The map below was created in Florence, Italy somewhere between 1450 and 1475. It was drawn following the instructions in Ptolemy’s Geography. Ptolemy was writing in about 150 and although there were probably maps in his original work, it seems copies did not survive into the later middle ages.

BL MS Harley 7182 ff. 58-9
“A concise drawing of the whole habitable world”

Can you find India and China on here? What are the main regions referred to in Africa?

There is a more detailed map of Britain in the same book.

BL MS Harley 7182 f. 60

Although the map was drawn in the fifteenth century, it was using a second-century book. This means that the placenames are Roman and it includes the names of the tribes of Roman Britain.

You will have realised by now that medieval maps were not designed to help people work out their journeys. Instead, for this they used itineraries which listed the places to travel through and the number of miles (or days’ journey) between each.

All of the maps above are now in the British Library and you can see more about the books in their Catalogue of Illuminated Manuscripts. You can discover more medieval maps on their blog and here.

Other very well known medieval maps include the Gough Map (made in the fourteenth century, and held in the Bodleian Library in Oxford) and the Mappa Mundi at Hereford Cathedral (made around 1300). You can search digitised versions of these maps on their websites.

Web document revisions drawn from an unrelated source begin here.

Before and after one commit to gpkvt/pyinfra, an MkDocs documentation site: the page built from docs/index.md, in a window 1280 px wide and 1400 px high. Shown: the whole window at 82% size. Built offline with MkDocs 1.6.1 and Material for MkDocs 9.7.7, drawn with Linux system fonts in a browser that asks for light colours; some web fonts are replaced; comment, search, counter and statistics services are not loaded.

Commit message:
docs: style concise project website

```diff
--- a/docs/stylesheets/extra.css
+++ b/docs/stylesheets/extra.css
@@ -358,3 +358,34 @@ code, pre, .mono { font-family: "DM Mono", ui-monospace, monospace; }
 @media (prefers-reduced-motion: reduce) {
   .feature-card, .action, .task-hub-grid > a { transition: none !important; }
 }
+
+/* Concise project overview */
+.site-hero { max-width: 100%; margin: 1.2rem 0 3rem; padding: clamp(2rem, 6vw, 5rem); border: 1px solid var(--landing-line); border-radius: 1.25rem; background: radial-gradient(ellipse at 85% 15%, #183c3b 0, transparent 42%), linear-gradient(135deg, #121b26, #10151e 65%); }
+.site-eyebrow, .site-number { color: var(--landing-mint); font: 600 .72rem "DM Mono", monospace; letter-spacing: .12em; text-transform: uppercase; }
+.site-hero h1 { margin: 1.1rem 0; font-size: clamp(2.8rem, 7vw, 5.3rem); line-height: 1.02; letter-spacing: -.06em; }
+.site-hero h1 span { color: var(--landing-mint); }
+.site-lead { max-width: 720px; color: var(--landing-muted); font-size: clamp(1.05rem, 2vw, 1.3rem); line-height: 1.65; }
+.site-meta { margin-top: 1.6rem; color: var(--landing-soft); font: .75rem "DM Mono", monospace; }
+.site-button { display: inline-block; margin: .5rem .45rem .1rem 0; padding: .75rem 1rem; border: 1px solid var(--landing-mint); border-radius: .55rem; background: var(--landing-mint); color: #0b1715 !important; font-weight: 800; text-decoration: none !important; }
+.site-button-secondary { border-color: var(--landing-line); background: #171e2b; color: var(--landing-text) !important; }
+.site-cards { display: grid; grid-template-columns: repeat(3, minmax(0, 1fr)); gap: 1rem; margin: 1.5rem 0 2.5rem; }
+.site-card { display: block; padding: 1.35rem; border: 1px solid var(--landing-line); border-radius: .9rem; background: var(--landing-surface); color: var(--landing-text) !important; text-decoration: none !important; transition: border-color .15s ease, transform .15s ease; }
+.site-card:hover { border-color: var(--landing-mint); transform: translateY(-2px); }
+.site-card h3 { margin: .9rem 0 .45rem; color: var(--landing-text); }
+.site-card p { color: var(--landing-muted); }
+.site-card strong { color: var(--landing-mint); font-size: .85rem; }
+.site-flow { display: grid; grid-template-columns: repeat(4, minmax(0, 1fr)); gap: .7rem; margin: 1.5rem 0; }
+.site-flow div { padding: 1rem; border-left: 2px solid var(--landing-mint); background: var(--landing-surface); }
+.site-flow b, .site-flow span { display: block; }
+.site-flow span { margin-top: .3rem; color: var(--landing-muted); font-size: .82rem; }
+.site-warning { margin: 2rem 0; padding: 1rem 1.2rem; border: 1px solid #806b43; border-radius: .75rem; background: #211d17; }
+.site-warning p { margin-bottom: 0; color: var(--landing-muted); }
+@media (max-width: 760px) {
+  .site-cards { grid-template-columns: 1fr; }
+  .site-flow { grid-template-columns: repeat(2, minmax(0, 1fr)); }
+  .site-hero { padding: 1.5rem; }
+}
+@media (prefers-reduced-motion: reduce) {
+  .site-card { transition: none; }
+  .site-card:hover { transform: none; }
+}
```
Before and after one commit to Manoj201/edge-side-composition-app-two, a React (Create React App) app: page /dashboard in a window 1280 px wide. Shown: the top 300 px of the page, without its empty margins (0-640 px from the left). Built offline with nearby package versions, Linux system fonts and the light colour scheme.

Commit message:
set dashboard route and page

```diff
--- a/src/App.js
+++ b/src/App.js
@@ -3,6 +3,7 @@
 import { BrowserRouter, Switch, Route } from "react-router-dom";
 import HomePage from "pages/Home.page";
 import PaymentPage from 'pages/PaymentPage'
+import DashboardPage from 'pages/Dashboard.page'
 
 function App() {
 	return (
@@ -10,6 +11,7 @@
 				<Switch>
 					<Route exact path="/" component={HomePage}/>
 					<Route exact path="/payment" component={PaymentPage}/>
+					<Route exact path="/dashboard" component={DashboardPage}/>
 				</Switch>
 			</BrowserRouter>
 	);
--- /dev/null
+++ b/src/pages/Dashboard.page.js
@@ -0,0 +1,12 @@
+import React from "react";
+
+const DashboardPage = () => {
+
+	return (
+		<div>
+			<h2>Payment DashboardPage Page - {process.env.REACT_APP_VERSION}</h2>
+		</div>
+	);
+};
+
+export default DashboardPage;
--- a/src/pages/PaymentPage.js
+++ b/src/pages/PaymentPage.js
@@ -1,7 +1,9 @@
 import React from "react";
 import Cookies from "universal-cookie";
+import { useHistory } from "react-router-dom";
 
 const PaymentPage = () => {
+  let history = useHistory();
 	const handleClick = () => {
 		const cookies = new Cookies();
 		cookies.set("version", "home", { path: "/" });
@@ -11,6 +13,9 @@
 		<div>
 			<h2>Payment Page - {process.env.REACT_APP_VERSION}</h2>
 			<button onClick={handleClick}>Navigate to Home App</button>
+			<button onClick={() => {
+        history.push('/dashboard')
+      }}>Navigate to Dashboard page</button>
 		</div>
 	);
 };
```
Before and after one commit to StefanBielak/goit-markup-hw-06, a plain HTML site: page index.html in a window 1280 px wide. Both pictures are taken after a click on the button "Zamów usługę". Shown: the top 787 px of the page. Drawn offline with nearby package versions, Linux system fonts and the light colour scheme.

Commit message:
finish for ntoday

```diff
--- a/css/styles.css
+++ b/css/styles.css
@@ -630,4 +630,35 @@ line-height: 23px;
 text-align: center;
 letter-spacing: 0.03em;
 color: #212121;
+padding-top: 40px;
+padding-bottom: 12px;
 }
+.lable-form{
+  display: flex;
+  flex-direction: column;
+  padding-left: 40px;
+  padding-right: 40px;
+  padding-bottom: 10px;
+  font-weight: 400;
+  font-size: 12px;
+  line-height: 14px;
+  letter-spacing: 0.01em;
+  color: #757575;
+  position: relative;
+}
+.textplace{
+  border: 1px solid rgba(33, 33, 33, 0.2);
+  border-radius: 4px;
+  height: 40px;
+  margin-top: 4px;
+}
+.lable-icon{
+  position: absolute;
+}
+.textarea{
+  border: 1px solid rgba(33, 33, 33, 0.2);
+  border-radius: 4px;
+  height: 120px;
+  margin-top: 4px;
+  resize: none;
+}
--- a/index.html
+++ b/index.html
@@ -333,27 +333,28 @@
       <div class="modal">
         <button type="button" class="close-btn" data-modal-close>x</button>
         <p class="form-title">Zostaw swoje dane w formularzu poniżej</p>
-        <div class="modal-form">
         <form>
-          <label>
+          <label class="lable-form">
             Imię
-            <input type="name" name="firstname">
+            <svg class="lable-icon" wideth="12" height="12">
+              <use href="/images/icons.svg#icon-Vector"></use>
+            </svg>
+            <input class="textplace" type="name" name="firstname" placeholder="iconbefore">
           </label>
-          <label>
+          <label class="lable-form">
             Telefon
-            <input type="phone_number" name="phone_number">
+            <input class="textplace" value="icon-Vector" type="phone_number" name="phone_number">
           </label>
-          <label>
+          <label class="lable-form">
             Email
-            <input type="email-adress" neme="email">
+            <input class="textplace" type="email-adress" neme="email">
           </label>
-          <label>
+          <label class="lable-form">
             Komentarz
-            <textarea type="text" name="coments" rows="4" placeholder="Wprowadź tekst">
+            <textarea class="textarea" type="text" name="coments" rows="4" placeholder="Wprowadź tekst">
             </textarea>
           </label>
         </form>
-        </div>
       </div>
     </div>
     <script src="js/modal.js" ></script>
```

The copyright on these images belongs to the British Library and they are in the public domain.